Generate code with NSwag using the OpenAPI Specification
It appears that the popular Swashbuckle.AspNetCore project isn't being actively maintained anymore, and doesn't support .NET 8. NSwag provides a good and battle-tested alternative, to get started see the Microsoft Guide.
I was always skeptical about code generation tools using the OpenAPI specification. But recently, I decided to give it another go, and surprisingly it was a positive experience!
My use case was an integration with a 3rd party, instead of writing all the DTO models and endpoints manually I resorted to NSwag to generate an HTTP client (including all of its dependencies) for me. You can also use this for code that you own.

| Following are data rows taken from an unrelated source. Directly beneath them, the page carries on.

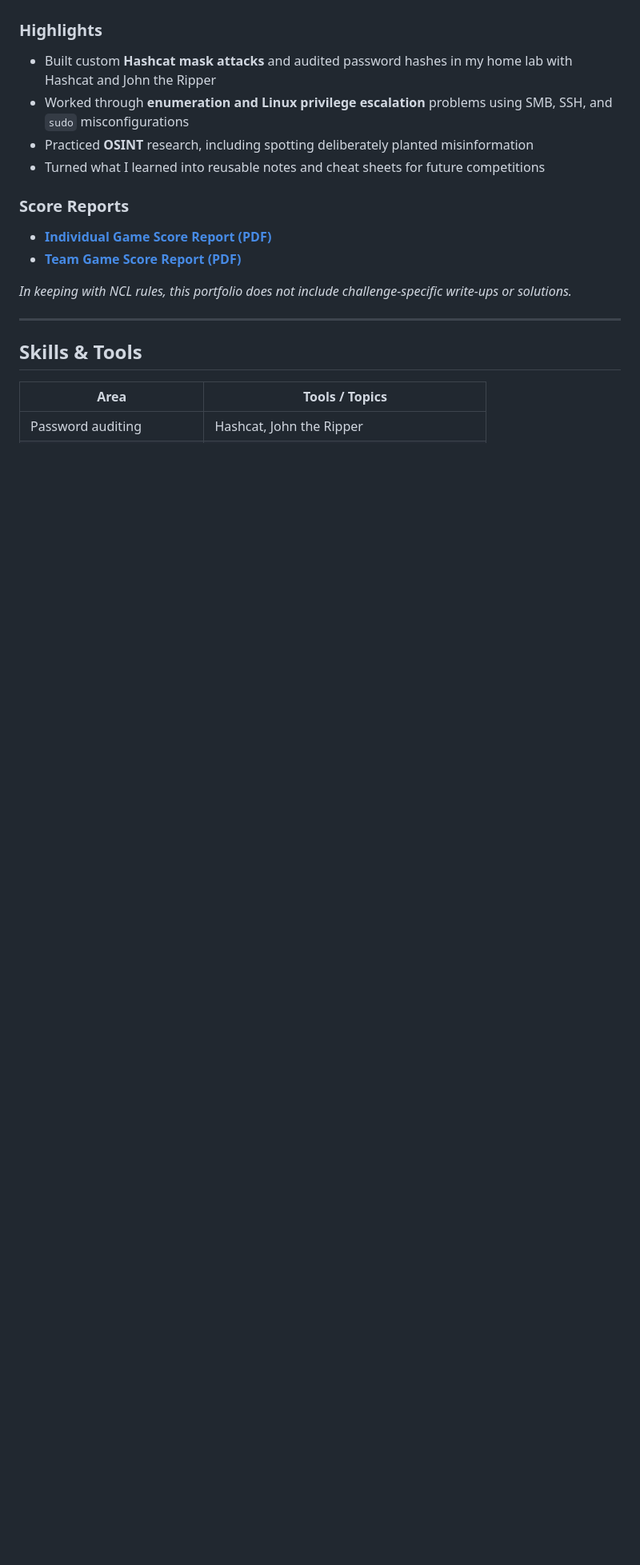
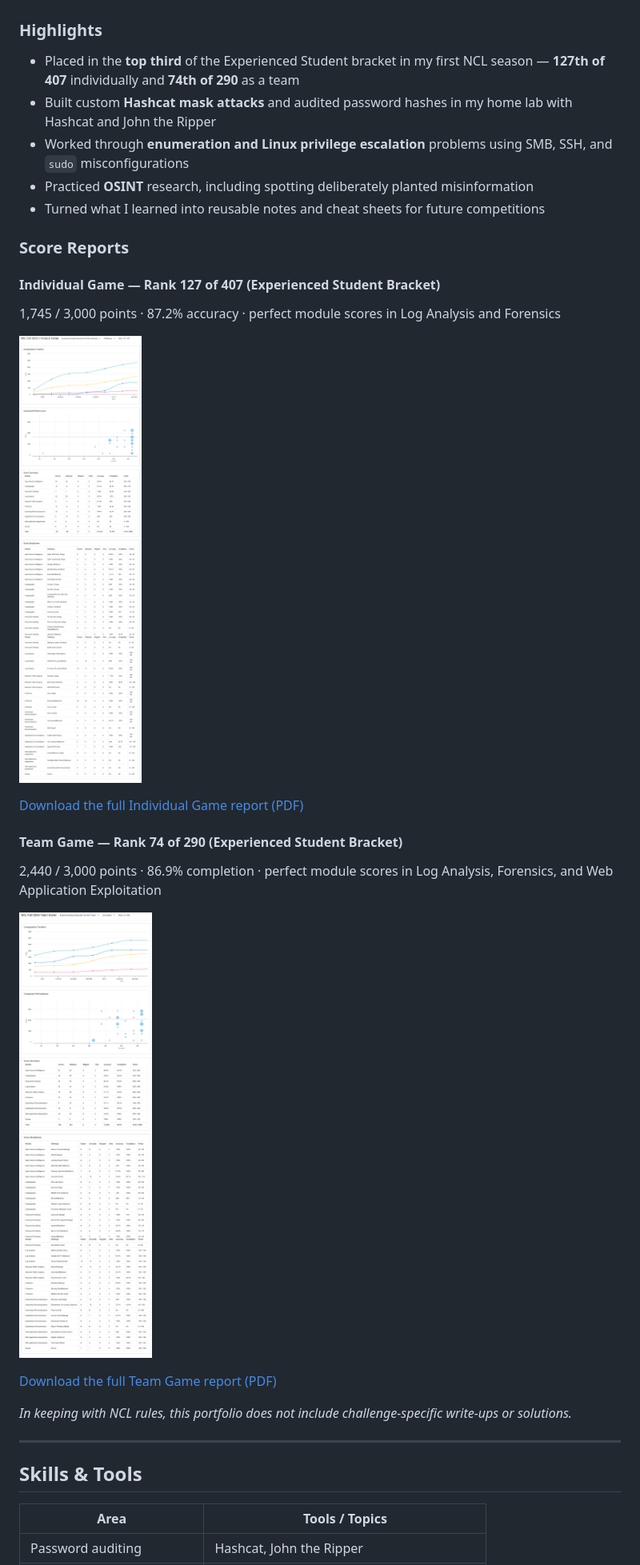
Before and after one commit to seanpfin/cybersecurity-portfolio, a Markdown page: README.md, the part around the change. Shown at 80% size. GitHub-like rendering; pictures changed too: NCL_Fall2026_Individual_Score_Report.png (added), NCL_Fall2026_Team_Score_Report.png (added); blank space fills up the shorter version.

```diff
--- a/README.md
+++ b/README.md
@@ -31,6 +31,7 @@ A few lessons I'm taking with me:
 
 ### Highlights
 
+- Placed in the **top third** of the Experienced Student bracket in my first NCL season — **127th of 407** individually and **74th of 290** as a team
 - Built custom **Hashcat mask attacks** and audited password hashes in my home lab with Hashcat and John the Ripper
 - Worked through **enumeration and Linux privilege escalation** problems using SMB, SSH, and `sudo` misconfigurations
 - Practiced **OSINT** research, including spotting deliberately planted misinformation
@@ -38,8 +39,19 @@ A few lessons I'm taking with me:
 
 ### Score Reports
 
-- **[Individual Game Score Report (PDF)](NCL_Fall2026_Individual_Score_Report.pdf?raw=true)**
-- **[Team Game Score Report (PDF)](NCL_Fall2026_Team_Score_Report.pdf?raw=true)**
+#### Individual Game — Rank **127 of 407** (Experienced Student Bracket)
+1,745 / 3,000 points · 87.2% accuracy · perfect module scores in Log Analysis and Forensics
+
+![NCL Fall 2026 Individual Game score report](NCL_Fall2026_Individual_Score_Report.png)
+
+[Download the full Individual Game report (PDF)](NCL_Fall2026_Individual_Score_Report.pdf?raw=true)
+
+#### Team Game — Rank **74 of 290** (Experienced Student Bracket)
+2,440 / 3,000 points · 86.9% completion · perfect module scores in Log Analysis, Forensics, and Web Application Exploitation
+
+![NCL Fall 2026 Team Game score report](NCL_Fall2026_Team_Score_Report.png)
+
+[Download the full Team Game report (PDF)](NCL_Fall2026_Team_Score_Report.pdf?raw=true)
 
 *In keeping with NCL rules, this portfolio does not include challenge-specific write-ups or solutions.*
 
```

NSwag provides different methods for generating code, ranging from a manual operation to an automated way. Besides C# HTTP Clients, it also supports the generation of C# Models/Controllers, as well as TypeScript clients for most front-end technologies, e.g. Angular.
- NSwagStudio: a Windows Desktop application to import an OpenAPI specification, and configure the parameters to generate the output file. Based on the configuration you can generate a client and/or save the configuration to an NSwag configuration document (
*.nswag.json), which can be used later again with the intent to regenerate the client.
- A CommandLine Tool with commands to generate code based on an NSwag configuration document (which is created with NSwagStudio)
- NSwag.MSBuild to incorporate the generation process during a build (this also uses the NSwag config file)
- NSwag.CodeGeneration.CSharp, a NuGet package to generate code using C#. There's also a TypeScript equivalent NSwag.CodeGeneration.TypeScript to generate TypeScript code.
All of these gives you a working C# HTTP Client, including the needed models, interfaces, ... as output.
There's also the .NET Core Global Tool Microsoft.dotnet-openapi to generate HTTP clients using the OpenAPI specification.
Internally it uses NSwag for the generation.
From my limited experience with it, it isn't as versatile as the toolkit that NSwag provides, NSwag is also better documented.
dotnet openapi definitely something to keep an eye out for in the future.
add will also create an
OpenApiReference within the project, which is +/- the same as adding an OpenAPI specification via Visual Studio.
Because of this, it can also be interpreted by Visual Studio, and the generated client can be viewed and refreshed via the UI.
I appreciate it if you would support me if have you enjoyed this post and found it useful, thank you in advance.